The Predator Film Review
Back in 1987, director John McTiernan’s Predator proved to be a hit but with some flippant reviews. It is only with the passing years that it has been appreciated for what it truly is, a well crafted, suspenseful, gruesome genre mashing, action-loaded classic, that boasts so much testosterone that that you can grow a beard by just watching it!! So, when it was announced that writer/director Shane Black (The Nice Guys, Kiss Kiss Bang Bang) was returning to the Predator franchise – after playing Hawkins in the original – but this time behind the camera, we all had much reason to celebrate.
From the Danny Glover starring (and underrated) Predator 2 to the Robert Rodriguez produced 2010 sequel/reboot Predators, the Predator films have not been half as bad as the reviews have claimed. Sadly, Black’s latest entry into the series (itself a sequel-cum-reboot) is undoubtedly the worst offering in the franchise’s history.

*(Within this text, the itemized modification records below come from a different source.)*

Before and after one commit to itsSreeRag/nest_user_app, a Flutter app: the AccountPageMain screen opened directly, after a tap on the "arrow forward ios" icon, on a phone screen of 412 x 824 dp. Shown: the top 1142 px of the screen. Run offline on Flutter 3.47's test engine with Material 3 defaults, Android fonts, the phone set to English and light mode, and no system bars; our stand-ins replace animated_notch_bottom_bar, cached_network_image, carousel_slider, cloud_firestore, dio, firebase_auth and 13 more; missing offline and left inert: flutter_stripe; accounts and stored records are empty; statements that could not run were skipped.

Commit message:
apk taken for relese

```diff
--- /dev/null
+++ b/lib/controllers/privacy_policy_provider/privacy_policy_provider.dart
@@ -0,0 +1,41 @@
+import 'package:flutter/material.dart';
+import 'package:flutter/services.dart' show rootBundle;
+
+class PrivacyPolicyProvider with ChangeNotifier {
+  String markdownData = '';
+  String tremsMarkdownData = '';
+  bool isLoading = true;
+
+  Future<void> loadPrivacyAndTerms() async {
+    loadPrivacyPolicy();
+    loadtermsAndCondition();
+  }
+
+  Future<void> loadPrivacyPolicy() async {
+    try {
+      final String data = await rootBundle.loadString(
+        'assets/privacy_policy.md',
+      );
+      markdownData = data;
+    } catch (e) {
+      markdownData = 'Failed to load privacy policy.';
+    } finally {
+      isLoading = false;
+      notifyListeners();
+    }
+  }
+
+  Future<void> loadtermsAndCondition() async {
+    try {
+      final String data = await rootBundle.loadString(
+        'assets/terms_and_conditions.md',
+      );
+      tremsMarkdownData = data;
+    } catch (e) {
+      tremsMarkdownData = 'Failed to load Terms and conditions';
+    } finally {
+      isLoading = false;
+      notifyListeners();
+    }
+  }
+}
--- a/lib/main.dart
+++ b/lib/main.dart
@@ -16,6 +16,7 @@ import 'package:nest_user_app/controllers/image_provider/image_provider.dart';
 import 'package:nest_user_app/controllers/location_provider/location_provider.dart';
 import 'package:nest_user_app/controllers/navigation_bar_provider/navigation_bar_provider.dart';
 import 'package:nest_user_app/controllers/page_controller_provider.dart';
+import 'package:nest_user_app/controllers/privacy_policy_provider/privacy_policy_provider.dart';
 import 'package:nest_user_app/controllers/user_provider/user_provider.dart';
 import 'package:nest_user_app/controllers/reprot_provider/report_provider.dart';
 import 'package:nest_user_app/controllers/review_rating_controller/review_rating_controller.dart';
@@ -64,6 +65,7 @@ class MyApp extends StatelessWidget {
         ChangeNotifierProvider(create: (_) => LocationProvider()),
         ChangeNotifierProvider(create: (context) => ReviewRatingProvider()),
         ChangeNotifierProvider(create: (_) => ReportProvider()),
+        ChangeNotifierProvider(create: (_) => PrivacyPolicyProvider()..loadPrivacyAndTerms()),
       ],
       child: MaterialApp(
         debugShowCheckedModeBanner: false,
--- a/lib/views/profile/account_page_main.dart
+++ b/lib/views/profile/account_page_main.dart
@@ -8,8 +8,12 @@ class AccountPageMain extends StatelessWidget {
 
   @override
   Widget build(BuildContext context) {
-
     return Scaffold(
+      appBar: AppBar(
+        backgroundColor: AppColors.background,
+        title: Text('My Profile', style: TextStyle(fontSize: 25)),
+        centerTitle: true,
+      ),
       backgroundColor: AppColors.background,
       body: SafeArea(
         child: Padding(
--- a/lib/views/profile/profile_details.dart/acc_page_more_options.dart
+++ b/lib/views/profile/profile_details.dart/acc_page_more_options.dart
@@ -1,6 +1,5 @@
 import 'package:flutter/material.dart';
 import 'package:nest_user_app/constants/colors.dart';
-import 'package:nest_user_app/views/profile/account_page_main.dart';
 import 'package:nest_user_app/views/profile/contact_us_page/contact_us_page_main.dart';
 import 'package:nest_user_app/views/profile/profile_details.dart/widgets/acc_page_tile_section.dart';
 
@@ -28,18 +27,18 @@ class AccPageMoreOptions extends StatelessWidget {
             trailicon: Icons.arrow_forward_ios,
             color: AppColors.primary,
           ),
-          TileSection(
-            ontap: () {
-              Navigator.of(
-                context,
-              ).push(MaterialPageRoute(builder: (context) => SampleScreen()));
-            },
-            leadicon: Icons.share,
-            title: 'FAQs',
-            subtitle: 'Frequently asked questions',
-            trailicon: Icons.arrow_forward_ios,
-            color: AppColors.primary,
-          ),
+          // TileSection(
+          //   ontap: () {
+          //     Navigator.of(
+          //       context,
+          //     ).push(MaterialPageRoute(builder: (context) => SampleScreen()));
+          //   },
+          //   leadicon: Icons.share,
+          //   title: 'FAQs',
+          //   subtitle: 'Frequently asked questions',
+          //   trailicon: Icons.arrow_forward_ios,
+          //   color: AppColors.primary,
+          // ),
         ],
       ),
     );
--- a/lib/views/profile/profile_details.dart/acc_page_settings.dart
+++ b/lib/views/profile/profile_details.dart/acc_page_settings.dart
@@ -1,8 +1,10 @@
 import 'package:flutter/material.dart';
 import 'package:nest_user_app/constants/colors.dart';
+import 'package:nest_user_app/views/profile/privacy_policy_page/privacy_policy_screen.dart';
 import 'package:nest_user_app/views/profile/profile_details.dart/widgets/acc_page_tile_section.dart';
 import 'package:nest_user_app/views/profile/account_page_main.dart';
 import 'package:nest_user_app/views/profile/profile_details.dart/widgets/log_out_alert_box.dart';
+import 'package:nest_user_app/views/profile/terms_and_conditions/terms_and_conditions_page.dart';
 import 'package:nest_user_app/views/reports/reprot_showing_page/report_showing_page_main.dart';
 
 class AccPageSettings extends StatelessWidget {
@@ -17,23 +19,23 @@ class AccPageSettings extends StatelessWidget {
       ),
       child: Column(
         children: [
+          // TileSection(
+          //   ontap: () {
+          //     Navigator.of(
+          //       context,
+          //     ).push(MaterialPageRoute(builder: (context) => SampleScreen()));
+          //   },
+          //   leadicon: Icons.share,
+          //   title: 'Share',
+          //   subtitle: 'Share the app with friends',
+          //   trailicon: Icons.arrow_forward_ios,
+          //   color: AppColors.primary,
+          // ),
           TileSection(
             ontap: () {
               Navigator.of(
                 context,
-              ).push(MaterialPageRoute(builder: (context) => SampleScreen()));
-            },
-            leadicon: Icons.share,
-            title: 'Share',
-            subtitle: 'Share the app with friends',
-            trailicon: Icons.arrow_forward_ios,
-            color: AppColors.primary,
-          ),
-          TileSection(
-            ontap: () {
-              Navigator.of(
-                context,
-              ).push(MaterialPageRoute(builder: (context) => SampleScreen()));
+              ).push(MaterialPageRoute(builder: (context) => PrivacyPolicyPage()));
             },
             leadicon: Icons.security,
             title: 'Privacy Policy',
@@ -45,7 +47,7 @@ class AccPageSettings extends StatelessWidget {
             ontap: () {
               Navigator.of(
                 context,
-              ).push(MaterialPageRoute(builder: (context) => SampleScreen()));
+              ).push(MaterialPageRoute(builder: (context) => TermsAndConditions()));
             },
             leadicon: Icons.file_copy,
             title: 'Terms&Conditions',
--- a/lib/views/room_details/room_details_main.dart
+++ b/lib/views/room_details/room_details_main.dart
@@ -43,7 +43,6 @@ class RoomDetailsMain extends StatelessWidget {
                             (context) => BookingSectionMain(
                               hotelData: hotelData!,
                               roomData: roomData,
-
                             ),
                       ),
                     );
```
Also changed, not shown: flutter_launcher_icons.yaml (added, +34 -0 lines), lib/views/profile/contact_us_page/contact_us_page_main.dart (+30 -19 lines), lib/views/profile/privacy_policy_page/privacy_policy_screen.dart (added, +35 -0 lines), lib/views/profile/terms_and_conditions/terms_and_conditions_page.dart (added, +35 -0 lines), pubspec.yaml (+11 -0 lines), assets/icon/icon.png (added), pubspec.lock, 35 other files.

Despite starting reasonably well, with an excellent laboratory set piece being the early highlight, The Predator crumbles more and more, the longer it goes on before coming entirely undone come the climax. Throughout the duration Black and Fred Dekker’s screenplay dabbles in a number of genres but it can never decide what it wants to be? Retro ‘80s actioner? Comedy? Sci-Fi blockbuster? Gory Horror? Amblin-esque alien tale? It attempts to mash up its influences but the combination is thrown together rather than neatly grouped and the narrative ends up awkwardly jumping from one thing to the next and tonally the script is just a real mess. The finale in particular is ridiculous and feels very out of place in a film that is part of this franchise, in fact this often – despite some potential moments, references (worst of which is a wasted Jake Busey) and ideas (PredDogs, the odd action sequence) – feels more like a parody of the very films that inspired it.
The direction feels indecisive and worse than that occasionally indifferent, and the plot matches with some sequences contradicting each other, for instance its themes around disability (done far better in this year’s A Quiet Place) baffle, as one moment the film champions autistic people, only to openly mock disability the next. It is a strange experience watching the film and seeing so many passing ideas unutilised. Not to mention the frustratingly off point comedy and hecticly shot (especially in the final third) scenes.
Plus, the effects work feels unrefined, with some cartoonishly ropey CGI rearing its head at points, which is unusual as the film did not need such bombast, in fact its greatest visual moments are in some of the sterling make-up work earlier on, which successfully harks back to Stan Winston’s iconic work in the original and the sequels’ carrying on of that legacy (hell, even the Alien vs. Predator films had sublime make-up/CGI). Still, this hard work is at least still visible in some way and Henry Jackman’s score yields better praise, as it does a good job capturing the feel of Alan Silvestri’s motifs of the franchise.
The characters, in spite of strong work by Jacob Tremblay and Keegan-Michael Kay, are mostly like the poorer, less exciting or charismatically diluted cousins to The Expendables and their individual traits and motivations come to mean very little as the movie rushes forward and throws them away uncaringly. Boyd Holbrook’s lead is very drab and Olivia Munn has very little to work with either in a film that lacks the spark that Black’s work usually possesses in abundance.
Overall, there are some things to like but The Predator is an enormous let down. It has had a lot of news nabbing controversy to overcome and apparently (I did not know this until after viewing) some production issues but the worst thing about all of it is just how unloved it feels.